Gold concluded Thursday “on a positive note amid market caution and general risk aversion,” said Lukman Otunuga, senior research analyst at FXTM. “Tensions in Hong Kong, fading optimism over a US-China trade deal, and disappointing economic data from the second-largest economy in the world have dampened the market mood.”
“With risk appetite to diminish further on growing uncertainty, gold bulls are positioned to make a valiant return,” he told MarketWatch.
Gold for December delivery on Comex rose $10.10, or 0.7%, to settle at $1,473.40 an ounce, a day after snapping a four-day losing streak. December silver finished at $17.028 an ounce, up 11.5 cents, or 0.7%.
Gold extended its rally, with the climb on Wednesday proving that gold cannot be counted out due to a strong U.S. dollar and cannot be counted out by the Federal Reserve’s “present stance of holding pat with no changes that some view as hawkish,” said George Gero, managing director at RBC Wealth Management. Given that, “headwinds are now tail wings again.”
In the backdrop as the “usual worries” for investors, which can boost haven demand for gold, including U.S. politics, Brexit news and tariff talks with China, he added.
Appetite for traditional haven assets has grown amid renewed uncertainty over the outlook for a phase-one trade agreement between the U.S. and China.
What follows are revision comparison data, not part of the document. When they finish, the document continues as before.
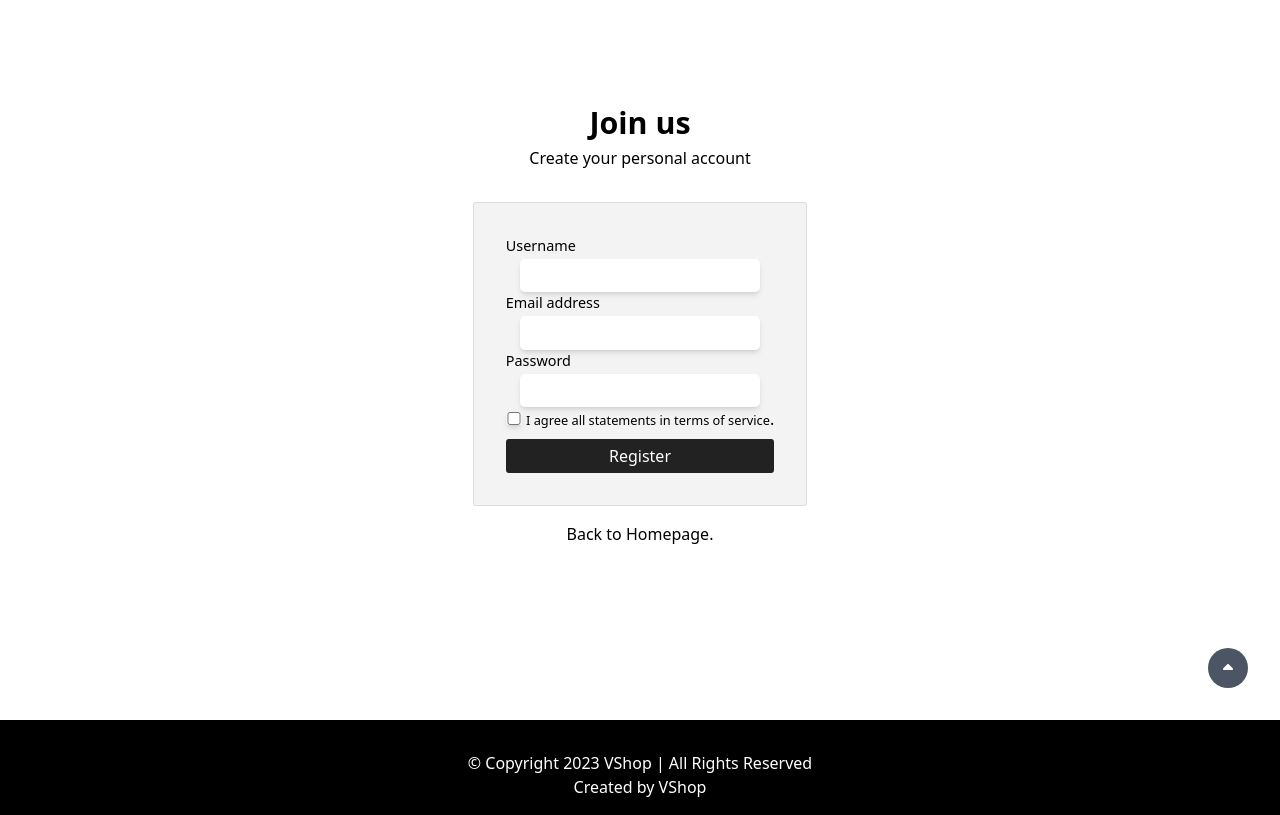
Repository: Kith933UTH/VSHOP
Page: /register
These files come from the project's save history. The page is drawn as it stood at one moment and after the next save; the edit follows.
The browser window is 1280 px wide. The pictures show the whole page.
Pictures or frames that could not be fetched are drawn as grey boxes. The project was rebuilt for these pictures with package versions that can differ from the ones it lists, and the page was loaded fresh each time. Also part of the build but not shown: src/components/product-item/ProductItem.js, src/components/loader/Loader.js, src/constants/constants.js, src/components/product-filters/Category.js, src/components/product-filters/Price.js, src/components/product-filters/Rating.js, src/components/product-filters/ProductFilters.js, src/components/cart-shopping/CartEmpty.js and 18 more.

Above is the page before, as saved 2023-08-02 15:56:36.

After the next save:
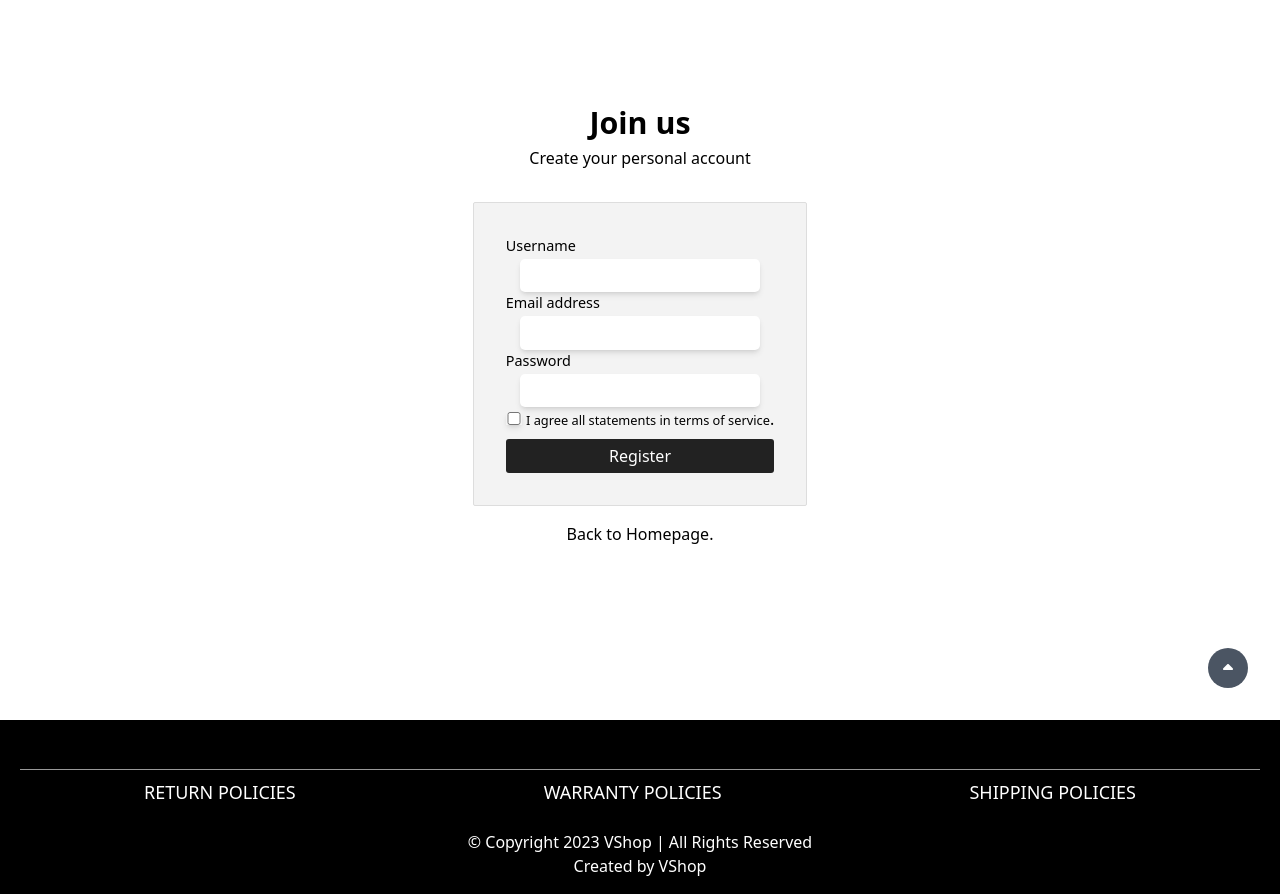
Saved 4 min 33 s later.
--- a/src/components/contact/reponsive.css
+++ b/src/components/contact/reponsive.css
@@ -1,6 +1,6 @@
 @media screen and (max-width: 1360px) {
     .contact-section {
-        height: 96vh;
+        height: 107vh;
     }
     .form-area .form-wrap {
         width: 90%;

After the 2 saves that followed:
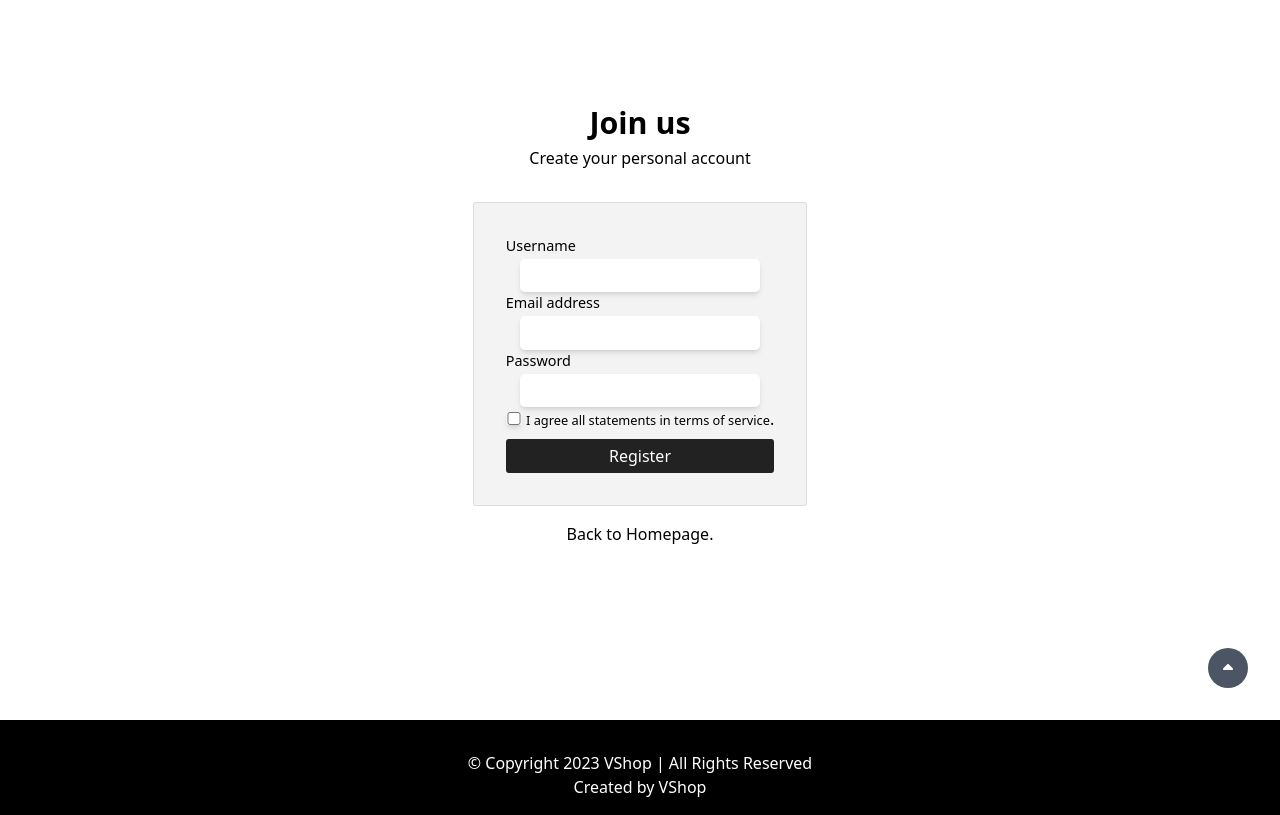
The 2 saves are shown as one change because 1 left the picture as it was.
The last was saved 3 min 35 s later.
--- a/src/components/contact/reponsive.css
+++ b/src/components/contact/reponsive.css
@@ -1,7 +1,7 @@
 @media screen and (max-width: 1360px) {
-    .contact-section {
+    /* .contact-section {
         height: 107vh;
-    }
+    } */
     .form-area .form-wrap {
         width: 90%;
         height: 620px;
@@ -63,7 +63,7 @@
     }
 }
 
-@media screen and (max-width: 760px) {
+@media screen and (max-width: 770px) {
     .contact-section {
         height: 1100px;
     }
Fawad Razaqzada, technical analyst at Forex.com, meanwhile, attributed the metal’s rise to a move higher in safe-haven government bonds, which has pushed yields lower. “This has helped to underpin low and non-interest-bearing assets such as the Swiss franc, Japanese yen and gold,” he said.
Also “equity markets in the U.S. seem to have stalled for the time being after repeatedly hitting new record highs,” he said in a note.
As gold futures settled Thursday, the yield on the 10-year U.S. Treasury note fell 6.1 basis points to 1.8092%. Yields fall as Treasury prices rise.
U.S. benchmark stock indexes traded lower on Wall Street after the Dow Jones Industrial Average /zigman2/quotes/210598065/realtime DJIA +0.68% and the S&P 500 /zigman2/quotes/210599714/realtime SPX +0.78% eked out record finishes on Wednesday.
The Wall Street Journal reported on Wednesday reported that U.S.-China talks had hit a snag over farm purchases, with Beijing reluctant to commit to a hard number in the text of the agreement. President Donald Trump has claimed China agreed to buy $50 billion of products a year. News reports have also highlighted a dispute over tariffs, with Beijing said to be insisting that existing tariffs be rolled back as part of an agreement while the White House has resisted.
In other metals trade, January platinum rose by 0.9% to $882.80 an ounce, while December palladium was 1.6% higher at $1,702.10 an ounce.
December copper fell 0.7% lower to $2.6215 a pound. Prices have now declined for five sessions in a row as worries around U.S.-China trade have weighed on demand prospects for the industrial metal.